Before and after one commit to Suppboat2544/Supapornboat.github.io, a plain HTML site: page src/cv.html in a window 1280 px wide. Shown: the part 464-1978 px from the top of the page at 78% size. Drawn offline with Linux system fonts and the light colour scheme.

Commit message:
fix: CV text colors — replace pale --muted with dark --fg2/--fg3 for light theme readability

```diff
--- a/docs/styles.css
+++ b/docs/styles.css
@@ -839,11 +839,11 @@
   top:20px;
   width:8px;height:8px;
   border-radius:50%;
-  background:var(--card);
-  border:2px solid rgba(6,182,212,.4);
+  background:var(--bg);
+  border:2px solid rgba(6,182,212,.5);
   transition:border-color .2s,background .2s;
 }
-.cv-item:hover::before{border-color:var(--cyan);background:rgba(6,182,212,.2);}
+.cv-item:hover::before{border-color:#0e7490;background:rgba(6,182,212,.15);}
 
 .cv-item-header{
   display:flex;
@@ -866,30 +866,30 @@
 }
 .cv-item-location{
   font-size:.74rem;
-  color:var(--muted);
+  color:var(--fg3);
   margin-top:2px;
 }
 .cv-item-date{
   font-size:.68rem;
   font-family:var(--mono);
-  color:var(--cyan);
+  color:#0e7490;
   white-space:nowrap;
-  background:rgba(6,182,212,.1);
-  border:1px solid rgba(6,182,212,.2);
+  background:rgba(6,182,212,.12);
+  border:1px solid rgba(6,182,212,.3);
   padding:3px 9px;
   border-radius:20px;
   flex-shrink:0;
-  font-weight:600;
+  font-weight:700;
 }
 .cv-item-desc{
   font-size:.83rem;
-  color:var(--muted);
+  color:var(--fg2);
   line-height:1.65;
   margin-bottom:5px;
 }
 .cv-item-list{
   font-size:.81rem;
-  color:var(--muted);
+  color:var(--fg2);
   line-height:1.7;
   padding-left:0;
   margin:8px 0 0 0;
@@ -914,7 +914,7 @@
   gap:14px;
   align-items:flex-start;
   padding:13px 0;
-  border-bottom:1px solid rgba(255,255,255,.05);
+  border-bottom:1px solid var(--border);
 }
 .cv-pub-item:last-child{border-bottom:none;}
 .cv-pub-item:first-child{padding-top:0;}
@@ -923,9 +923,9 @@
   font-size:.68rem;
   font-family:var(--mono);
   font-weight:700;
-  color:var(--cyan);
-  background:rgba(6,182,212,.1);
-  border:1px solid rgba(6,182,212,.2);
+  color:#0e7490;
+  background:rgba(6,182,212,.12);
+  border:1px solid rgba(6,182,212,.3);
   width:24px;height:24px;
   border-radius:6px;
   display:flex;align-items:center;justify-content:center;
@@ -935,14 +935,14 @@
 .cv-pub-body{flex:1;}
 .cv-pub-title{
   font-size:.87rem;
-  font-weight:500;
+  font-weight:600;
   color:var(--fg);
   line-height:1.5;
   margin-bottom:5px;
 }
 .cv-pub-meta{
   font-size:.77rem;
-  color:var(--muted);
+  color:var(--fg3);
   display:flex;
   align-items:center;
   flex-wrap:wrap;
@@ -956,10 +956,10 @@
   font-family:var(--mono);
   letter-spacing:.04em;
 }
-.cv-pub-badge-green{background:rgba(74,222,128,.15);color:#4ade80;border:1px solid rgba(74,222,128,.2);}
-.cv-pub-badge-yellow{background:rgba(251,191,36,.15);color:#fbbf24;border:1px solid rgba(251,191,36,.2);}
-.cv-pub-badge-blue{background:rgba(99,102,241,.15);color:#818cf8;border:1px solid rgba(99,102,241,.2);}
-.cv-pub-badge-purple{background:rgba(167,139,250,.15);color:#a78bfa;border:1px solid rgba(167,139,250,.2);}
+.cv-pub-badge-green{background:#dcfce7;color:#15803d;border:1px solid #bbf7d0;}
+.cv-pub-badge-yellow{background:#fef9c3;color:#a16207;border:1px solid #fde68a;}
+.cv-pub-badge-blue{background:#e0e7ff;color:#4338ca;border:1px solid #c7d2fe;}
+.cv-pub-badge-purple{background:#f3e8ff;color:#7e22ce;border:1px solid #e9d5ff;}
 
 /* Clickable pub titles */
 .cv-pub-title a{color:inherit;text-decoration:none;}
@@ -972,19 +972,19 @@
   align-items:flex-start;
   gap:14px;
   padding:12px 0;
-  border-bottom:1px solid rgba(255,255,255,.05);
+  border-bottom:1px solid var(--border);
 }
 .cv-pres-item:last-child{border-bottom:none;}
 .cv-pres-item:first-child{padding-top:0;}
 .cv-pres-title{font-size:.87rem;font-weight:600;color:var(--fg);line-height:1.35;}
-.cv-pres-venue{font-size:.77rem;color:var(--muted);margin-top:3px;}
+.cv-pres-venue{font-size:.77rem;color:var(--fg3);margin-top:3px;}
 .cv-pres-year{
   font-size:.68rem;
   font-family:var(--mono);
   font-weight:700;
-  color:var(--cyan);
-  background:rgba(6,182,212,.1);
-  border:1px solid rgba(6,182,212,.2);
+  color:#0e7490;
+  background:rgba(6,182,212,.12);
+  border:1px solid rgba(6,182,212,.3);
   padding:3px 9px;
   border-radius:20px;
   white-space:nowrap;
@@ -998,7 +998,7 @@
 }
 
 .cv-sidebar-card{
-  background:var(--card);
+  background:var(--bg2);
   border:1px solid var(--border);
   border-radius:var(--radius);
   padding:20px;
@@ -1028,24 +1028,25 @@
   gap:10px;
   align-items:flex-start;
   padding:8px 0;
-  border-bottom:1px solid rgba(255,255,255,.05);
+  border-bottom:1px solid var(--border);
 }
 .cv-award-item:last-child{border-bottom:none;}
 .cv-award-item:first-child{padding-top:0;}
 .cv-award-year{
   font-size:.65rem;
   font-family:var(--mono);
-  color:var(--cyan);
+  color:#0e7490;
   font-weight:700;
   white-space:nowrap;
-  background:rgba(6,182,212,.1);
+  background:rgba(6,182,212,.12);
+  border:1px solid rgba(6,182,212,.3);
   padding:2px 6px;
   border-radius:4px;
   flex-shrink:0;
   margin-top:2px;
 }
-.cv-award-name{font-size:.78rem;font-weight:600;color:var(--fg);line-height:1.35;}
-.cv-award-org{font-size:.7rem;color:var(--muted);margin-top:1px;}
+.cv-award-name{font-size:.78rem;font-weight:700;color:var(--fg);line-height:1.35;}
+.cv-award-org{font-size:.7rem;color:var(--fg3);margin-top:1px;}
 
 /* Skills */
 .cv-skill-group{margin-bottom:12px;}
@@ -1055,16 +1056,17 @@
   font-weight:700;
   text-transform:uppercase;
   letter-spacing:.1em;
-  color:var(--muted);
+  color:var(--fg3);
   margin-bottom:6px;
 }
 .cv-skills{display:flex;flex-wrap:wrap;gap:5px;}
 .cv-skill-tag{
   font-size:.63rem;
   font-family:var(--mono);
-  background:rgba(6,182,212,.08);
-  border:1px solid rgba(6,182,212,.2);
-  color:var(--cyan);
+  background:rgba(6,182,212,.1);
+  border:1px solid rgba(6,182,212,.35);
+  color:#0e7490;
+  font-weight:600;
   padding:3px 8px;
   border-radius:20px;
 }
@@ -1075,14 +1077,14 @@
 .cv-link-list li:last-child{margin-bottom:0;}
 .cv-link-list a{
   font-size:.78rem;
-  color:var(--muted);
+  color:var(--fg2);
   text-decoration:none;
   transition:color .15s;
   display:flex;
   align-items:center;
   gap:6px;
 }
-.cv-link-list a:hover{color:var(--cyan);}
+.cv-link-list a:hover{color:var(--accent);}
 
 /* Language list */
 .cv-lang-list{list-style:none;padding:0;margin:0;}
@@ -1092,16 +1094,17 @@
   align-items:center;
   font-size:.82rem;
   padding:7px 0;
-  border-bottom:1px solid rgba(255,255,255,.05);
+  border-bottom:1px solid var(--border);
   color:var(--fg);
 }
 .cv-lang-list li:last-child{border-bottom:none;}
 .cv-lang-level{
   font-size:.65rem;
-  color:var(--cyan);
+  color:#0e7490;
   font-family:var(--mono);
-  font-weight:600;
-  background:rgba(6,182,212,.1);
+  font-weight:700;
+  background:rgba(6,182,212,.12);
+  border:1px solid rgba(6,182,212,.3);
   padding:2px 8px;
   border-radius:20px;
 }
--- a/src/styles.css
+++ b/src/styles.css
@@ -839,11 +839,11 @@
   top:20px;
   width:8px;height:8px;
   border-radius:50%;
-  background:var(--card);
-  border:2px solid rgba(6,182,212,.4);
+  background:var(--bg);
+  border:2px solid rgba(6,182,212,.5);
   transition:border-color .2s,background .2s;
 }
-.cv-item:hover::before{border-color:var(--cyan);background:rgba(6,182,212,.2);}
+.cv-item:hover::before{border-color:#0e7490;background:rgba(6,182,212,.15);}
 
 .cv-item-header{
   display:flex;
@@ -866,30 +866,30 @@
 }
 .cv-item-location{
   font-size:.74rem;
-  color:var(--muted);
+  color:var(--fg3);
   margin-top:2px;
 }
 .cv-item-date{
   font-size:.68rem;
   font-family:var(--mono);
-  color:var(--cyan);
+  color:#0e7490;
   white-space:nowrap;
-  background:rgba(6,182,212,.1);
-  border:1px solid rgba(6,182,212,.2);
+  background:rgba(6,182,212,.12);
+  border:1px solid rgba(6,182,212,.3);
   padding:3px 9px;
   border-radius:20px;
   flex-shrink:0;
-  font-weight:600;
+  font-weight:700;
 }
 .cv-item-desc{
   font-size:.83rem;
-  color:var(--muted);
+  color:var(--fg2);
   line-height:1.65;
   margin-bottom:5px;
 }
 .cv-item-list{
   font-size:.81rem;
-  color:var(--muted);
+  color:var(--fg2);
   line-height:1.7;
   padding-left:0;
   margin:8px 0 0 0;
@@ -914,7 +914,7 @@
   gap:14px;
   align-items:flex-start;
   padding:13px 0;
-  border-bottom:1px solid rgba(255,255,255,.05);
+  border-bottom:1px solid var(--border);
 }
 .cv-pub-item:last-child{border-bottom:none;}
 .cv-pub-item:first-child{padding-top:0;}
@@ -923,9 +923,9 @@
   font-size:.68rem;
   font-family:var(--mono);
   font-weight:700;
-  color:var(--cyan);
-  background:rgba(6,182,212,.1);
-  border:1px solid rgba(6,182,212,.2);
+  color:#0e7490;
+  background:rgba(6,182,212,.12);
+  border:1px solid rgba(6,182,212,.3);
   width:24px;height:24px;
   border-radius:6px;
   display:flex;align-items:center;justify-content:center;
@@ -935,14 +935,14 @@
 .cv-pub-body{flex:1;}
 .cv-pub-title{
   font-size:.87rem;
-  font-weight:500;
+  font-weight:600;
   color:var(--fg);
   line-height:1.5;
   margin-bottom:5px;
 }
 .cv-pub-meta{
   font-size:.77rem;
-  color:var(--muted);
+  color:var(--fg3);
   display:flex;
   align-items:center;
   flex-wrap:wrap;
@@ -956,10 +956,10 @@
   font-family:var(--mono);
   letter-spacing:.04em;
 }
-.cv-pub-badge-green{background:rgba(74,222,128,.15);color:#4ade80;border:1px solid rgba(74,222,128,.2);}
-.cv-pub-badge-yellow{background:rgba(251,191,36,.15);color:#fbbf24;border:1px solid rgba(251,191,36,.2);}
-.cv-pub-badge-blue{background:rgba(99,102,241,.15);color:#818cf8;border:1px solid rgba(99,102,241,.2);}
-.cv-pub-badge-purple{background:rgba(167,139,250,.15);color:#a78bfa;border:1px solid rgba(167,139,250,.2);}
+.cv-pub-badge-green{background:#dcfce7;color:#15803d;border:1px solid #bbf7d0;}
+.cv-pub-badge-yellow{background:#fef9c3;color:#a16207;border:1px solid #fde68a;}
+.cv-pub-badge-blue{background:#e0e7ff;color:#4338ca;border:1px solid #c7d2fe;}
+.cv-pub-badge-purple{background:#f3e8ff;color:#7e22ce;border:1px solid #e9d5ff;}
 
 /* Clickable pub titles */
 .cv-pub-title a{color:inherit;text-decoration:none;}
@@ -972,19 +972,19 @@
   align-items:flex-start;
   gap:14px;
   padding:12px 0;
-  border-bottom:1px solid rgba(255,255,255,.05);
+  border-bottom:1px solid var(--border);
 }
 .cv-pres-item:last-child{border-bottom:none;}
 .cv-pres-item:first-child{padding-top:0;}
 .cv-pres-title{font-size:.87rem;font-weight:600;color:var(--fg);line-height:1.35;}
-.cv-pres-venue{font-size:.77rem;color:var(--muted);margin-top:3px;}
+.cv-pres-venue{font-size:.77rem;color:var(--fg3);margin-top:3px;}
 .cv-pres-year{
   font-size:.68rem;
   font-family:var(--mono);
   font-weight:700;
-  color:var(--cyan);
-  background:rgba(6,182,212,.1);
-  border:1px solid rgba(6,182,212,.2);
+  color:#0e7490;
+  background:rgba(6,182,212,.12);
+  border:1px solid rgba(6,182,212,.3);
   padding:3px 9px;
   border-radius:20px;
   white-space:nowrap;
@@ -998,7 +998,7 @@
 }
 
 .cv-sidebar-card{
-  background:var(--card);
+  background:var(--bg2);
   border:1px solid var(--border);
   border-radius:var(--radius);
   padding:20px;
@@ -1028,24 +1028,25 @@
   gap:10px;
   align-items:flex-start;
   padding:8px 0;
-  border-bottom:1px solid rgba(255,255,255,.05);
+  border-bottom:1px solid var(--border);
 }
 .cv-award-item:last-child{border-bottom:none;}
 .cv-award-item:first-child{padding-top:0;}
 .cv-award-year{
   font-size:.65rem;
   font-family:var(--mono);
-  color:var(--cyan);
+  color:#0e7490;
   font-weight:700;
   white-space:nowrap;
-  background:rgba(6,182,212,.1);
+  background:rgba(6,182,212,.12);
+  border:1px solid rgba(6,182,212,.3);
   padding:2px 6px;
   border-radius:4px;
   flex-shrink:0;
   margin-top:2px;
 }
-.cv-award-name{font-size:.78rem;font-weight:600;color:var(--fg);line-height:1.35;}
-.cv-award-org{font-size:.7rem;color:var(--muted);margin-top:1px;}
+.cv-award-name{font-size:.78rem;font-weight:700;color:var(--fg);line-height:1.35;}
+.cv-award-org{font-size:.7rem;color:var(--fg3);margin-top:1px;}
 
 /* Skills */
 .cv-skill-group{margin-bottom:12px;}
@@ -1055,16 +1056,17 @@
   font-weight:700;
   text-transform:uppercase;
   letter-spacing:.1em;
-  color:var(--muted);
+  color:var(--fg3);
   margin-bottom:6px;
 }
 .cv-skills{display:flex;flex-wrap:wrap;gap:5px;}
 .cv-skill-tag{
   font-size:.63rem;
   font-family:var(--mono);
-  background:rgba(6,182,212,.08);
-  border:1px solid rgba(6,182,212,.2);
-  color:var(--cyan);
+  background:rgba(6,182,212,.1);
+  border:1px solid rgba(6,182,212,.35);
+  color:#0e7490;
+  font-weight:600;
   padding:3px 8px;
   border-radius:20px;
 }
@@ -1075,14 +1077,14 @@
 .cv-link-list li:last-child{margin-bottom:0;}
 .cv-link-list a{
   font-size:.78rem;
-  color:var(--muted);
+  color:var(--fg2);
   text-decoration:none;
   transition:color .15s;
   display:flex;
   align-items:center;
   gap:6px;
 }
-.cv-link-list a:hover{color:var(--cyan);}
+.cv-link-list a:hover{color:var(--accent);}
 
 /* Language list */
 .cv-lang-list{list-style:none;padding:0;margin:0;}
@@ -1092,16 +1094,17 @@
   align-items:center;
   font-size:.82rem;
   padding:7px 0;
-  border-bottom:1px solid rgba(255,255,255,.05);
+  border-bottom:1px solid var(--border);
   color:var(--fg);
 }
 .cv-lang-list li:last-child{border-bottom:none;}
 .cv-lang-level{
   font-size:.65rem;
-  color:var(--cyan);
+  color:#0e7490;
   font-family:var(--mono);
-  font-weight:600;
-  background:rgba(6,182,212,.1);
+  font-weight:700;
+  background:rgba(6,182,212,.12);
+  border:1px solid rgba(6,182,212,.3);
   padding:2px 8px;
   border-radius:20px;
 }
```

*-*-*

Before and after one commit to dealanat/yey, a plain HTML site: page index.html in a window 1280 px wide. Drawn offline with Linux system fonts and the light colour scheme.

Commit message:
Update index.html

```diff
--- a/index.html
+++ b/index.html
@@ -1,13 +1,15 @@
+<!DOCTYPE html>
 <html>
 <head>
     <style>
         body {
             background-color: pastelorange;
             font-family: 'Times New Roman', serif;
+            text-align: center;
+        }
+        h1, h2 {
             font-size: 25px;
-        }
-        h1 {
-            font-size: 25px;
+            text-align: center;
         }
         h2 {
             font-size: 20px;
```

*-*-*

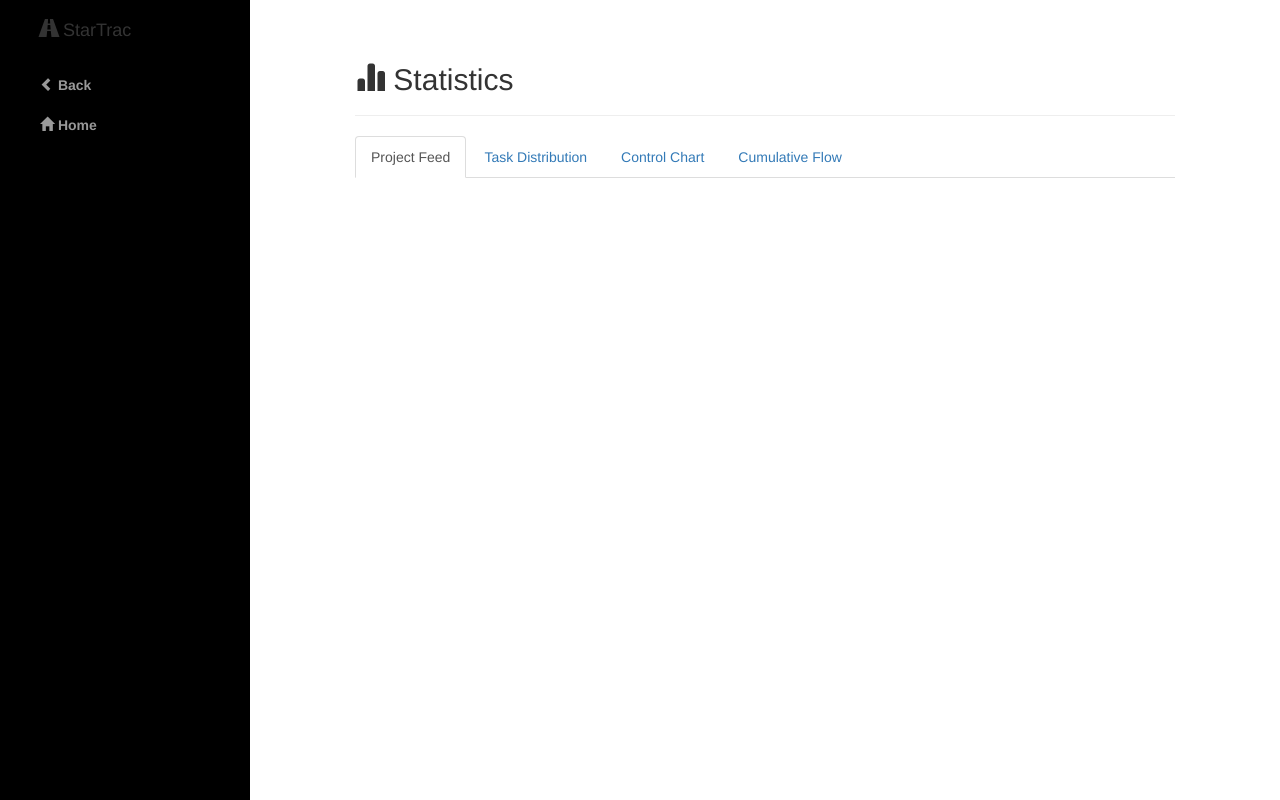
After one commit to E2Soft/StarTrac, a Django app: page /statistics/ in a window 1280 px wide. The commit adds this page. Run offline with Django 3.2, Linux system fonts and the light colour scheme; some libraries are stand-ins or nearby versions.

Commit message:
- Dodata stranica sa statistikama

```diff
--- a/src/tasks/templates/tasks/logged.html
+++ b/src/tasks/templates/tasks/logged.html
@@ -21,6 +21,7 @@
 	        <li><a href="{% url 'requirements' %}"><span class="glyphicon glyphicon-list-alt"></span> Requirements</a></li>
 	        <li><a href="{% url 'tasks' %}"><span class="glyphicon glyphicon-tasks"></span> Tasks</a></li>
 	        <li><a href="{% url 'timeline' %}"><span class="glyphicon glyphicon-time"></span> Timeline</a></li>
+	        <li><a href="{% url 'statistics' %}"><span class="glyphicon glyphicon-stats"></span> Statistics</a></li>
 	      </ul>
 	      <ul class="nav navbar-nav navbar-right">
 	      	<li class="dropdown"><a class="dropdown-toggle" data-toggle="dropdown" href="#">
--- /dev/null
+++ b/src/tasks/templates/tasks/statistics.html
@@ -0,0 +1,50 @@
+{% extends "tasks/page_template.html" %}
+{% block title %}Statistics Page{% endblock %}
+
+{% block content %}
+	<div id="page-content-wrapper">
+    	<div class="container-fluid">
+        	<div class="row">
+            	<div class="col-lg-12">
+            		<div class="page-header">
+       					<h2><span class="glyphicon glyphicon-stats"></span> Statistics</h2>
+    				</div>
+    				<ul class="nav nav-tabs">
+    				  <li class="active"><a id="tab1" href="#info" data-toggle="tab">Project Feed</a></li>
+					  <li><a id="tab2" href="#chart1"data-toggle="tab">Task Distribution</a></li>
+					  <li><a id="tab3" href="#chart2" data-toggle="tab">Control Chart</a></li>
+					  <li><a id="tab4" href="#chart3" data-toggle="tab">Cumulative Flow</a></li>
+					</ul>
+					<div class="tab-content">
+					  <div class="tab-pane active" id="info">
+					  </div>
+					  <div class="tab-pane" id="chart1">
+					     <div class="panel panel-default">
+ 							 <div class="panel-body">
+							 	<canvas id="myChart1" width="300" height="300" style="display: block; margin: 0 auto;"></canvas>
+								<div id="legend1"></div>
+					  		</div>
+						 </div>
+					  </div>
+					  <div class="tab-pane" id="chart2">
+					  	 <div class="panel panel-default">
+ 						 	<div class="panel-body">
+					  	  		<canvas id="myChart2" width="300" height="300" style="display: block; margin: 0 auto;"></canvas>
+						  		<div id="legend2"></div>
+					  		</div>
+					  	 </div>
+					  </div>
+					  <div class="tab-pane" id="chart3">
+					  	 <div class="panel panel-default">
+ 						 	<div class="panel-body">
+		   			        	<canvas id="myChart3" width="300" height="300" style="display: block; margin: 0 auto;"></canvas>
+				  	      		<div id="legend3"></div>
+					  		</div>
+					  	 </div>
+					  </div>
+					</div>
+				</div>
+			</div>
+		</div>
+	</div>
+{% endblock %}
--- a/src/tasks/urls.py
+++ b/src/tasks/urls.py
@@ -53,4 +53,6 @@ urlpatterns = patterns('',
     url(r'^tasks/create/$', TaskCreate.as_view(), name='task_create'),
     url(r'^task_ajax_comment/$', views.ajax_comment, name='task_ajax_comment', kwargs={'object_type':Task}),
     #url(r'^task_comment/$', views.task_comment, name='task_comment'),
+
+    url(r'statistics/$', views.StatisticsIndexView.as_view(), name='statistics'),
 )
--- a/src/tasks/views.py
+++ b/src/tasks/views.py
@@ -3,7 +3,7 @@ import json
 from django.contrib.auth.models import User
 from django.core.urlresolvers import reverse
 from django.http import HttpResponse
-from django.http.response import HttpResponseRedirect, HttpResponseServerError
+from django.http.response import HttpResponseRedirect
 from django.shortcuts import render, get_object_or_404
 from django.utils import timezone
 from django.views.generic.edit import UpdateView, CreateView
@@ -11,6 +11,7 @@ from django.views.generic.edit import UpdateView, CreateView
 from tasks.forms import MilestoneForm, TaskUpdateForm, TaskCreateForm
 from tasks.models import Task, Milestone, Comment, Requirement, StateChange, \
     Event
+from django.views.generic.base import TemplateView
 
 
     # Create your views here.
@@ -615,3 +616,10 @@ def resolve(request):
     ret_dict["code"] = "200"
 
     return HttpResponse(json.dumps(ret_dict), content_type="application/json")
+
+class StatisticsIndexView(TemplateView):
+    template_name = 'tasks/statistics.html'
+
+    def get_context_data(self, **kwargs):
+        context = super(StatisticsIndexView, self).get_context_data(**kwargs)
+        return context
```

*-*-*

[Exercise aim] In the entries above, find each line containing the string "generic" and copy it.

[Expected output]
 from django.views.generic.edit import UpdateView, CreateView
@@ -11,6 +11,7 @@ from django.views.generic.edit import UpdateView, CreateView
+from django.views.generic.base import TemplateView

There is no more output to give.